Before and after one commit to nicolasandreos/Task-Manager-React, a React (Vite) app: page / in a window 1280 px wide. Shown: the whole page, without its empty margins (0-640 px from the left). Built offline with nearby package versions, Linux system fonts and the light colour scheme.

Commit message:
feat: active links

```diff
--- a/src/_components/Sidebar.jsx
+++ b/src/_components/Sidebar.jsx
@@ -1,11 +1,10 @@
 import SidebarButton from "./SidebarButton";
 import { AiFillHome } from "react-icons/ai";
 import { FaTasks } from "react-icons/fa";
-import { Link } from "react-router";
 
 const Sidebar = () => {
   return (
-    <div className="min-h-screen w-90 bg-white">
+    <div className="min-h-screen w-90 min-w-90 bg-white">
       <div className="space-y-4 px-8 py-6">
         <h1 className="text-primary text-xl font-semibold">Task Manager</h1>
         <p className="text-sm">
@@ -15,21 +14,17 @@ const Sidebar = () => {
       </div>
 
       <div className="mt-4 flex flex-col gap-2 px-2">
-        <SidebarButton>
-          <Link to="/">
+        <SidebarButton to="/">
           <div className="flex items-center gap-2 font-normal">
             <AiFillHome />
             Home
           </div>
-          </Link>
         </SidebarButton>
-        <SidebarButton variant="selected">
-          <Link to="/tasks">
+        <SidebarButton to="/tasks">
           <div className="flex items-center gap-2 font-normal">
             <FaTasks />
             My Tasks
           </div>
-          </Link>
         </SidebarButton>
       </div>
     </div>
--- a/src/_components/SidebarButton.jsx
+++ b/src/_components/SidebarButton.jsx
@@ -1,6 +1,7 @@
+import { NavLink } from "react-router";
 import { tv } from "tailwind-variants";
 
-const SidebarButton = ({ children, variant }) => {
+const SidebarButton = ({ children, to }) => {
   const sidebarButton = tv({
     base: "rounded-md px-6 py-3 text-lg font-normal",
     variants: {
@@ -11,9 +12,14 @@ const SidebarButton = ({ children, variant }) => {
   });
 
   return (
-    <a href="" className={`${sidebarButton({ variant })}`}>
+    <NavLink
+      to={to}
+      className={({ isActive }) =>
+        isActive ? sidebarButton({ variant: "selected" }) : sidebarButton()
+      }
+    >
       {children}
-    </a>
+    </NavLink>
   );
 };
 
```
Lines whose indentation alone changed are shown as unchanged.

· · ·

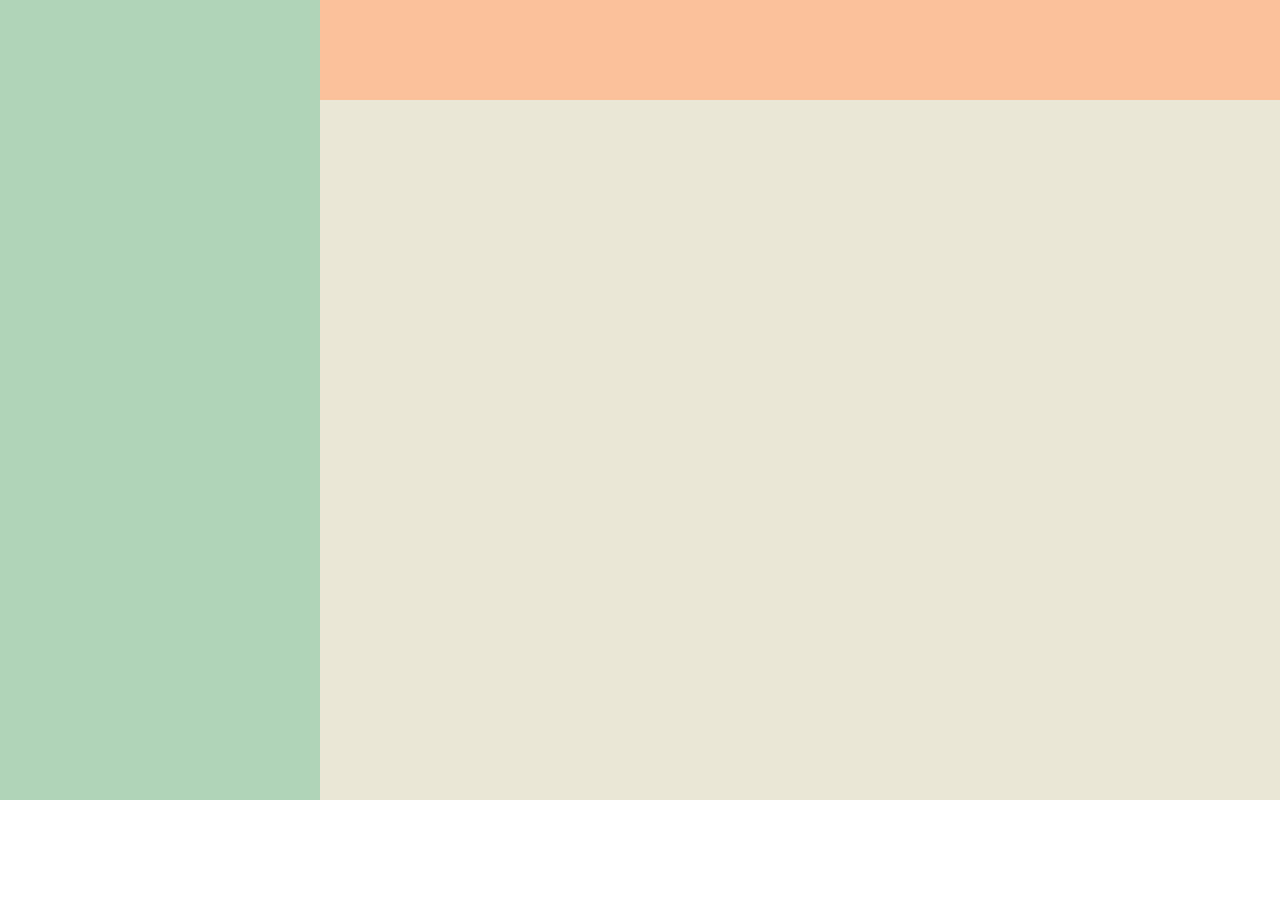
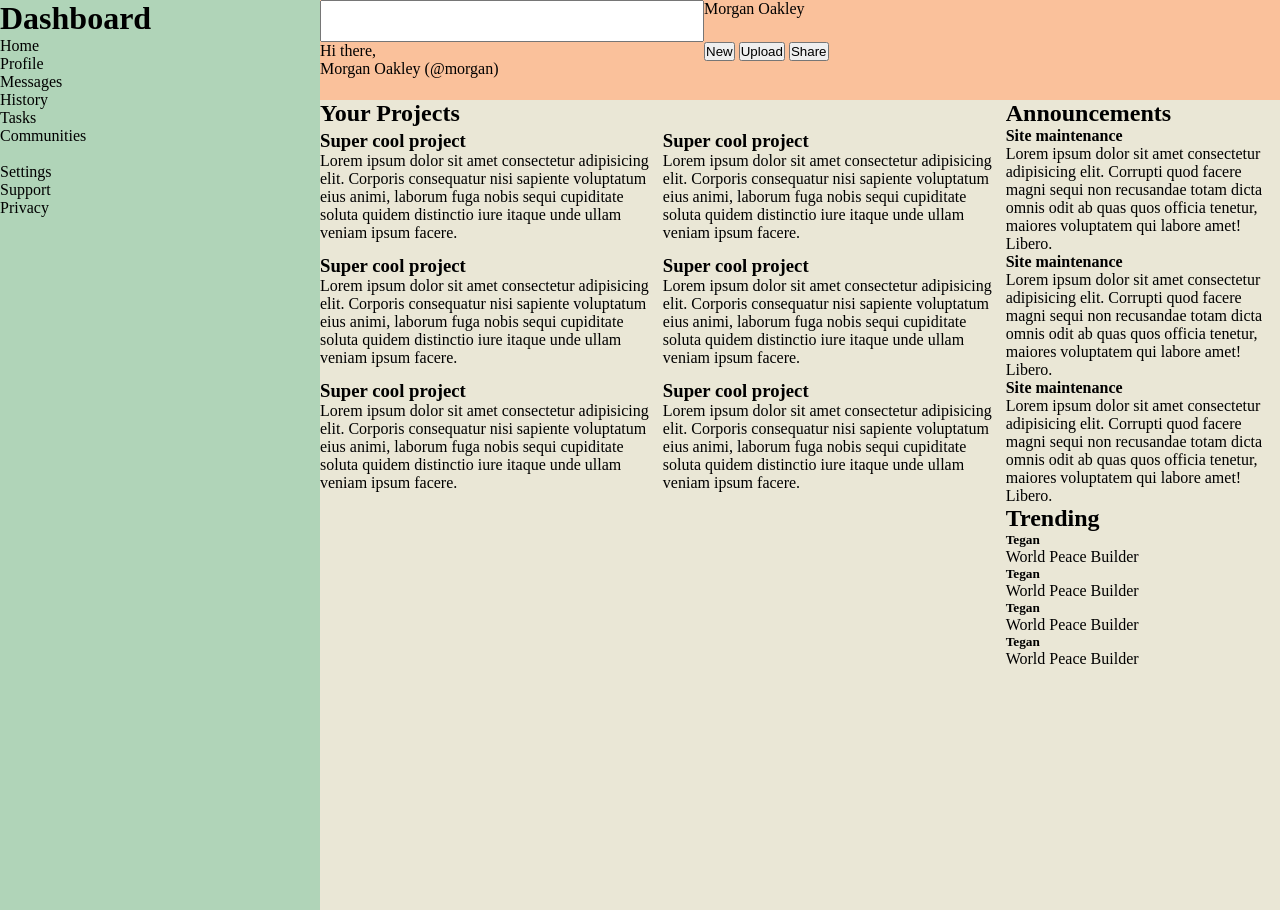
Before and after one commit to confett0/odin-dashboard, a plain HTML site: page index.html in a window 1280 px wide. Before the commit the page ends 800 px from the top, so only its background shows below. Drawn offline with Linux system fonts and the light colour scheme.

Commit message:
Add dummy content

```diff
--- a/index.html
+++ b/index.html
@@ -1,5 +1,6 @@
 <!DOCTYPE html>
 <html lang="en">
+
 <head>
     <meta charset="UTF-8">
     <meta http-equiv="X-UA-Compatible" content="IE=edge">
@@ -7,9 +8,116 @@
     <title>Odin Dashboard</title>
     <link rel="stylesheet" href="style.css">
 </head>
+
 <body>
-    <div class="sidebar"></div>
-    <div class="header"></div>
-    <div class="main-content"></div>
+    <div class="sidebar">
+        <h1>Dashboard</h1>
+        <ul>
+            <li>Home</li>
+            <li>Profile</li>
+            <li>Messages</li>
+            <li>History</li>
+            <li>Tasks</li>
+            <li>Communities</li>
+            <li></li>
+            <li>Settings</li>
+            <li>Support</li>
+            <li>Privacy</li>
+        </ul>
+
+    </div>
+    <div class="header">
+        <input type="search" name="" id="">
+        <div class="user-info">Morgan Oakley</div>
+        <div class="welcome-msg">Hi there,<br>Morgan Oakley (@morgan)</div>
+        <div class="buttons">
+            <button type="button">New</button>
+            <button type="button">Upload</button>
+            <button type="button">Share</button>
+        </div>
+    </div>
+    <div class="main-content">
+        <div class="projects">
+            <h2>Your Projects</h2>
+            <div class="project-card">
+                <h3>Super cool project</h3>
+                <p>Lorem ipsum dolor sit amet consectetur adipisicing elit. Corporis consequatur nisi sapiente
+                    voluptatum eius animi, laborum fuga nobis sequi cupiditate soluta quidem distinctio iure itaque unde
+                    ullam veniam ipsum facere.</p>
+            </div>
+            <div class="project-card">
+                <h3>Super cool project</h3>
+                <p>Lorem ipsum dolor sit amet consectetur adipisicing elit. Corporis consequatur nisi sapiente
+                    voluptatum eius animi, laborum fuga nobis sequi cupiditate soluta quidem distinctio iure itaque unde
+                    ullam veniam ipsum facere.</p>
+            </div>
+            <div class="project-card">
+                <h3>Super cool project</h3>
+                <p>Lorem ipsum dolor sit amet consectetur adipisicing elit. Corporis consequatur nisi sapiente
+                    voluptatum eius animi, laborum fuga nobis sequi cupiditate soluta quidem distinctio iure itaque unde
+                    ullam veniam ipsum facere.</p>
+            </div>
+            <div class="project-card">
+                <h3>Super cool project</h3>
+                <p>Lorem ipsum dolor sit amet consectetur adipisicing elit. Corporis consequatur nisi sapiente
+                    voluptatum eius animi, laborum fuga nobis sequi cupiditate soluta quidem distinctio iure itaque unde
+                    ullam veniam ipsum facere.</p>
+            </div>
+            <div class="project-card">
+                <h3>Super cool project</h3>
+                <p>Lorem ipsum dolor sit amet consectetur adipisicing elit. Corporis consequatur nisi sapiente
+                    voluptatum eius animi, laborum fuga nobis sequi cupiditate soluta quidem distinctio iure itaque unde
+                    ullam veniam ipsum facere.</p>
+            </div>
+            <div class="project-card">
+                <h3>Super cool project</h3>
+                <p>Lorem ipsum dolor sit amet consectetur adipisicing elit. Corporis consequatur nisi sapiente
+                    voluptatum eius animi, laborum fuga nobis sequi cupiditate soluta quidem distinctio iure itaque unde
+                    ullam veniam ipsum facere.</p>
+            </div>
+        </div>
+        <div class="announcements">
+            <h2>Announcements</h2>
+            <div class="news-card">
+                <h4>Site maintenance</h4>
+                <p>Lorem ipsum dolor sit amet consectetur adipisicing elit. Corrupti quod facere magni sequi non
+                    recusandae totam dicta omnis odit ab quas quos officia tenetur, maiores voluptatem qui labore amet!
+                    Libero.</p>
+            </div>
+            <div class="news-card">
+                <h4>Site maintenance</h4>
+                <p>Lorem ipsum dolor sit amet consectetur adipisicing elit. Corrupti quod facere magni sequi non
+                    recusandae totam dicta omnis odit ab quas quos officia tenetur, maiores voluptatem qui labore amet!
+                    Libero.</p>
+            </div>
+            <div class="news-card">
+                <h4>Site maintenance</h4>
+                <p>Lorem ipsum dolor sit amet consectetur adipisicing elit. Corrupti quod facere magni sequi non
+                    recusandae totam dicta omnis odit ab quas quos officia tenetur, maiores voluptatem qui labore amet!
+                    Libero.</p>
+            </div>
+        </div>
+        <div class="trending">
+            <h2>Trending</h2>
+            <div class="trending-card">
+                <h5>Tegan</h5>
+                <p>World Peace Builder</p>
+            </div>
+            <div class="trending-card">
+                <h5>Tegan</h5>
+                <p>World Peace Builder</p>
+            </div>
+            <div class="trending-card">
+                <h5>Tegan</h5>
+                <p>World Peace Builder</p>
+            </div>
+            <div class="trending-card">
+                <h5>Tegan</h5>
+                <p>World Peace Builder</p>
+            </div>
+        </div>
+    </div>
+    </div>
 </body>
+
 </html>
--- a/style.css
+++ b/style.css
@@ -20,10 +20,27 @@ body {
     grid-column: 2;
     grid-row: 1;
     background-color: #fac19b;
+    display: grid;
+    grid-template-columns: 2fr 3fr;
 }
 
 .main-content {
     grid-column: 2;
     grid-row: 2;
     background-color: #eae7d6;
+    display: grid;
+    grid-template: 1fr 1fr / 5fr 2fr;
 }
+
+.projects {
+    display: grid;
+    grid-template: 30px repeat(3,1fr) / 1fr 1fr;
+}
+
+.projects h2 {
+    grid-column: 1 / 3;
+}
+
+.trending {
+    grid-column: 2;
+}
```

· · ·

→ **TASK PROMPT**
In the data above, count the lines where the word "import" appears; reply with the number only.

→ **EXPECTED ANSWER**
6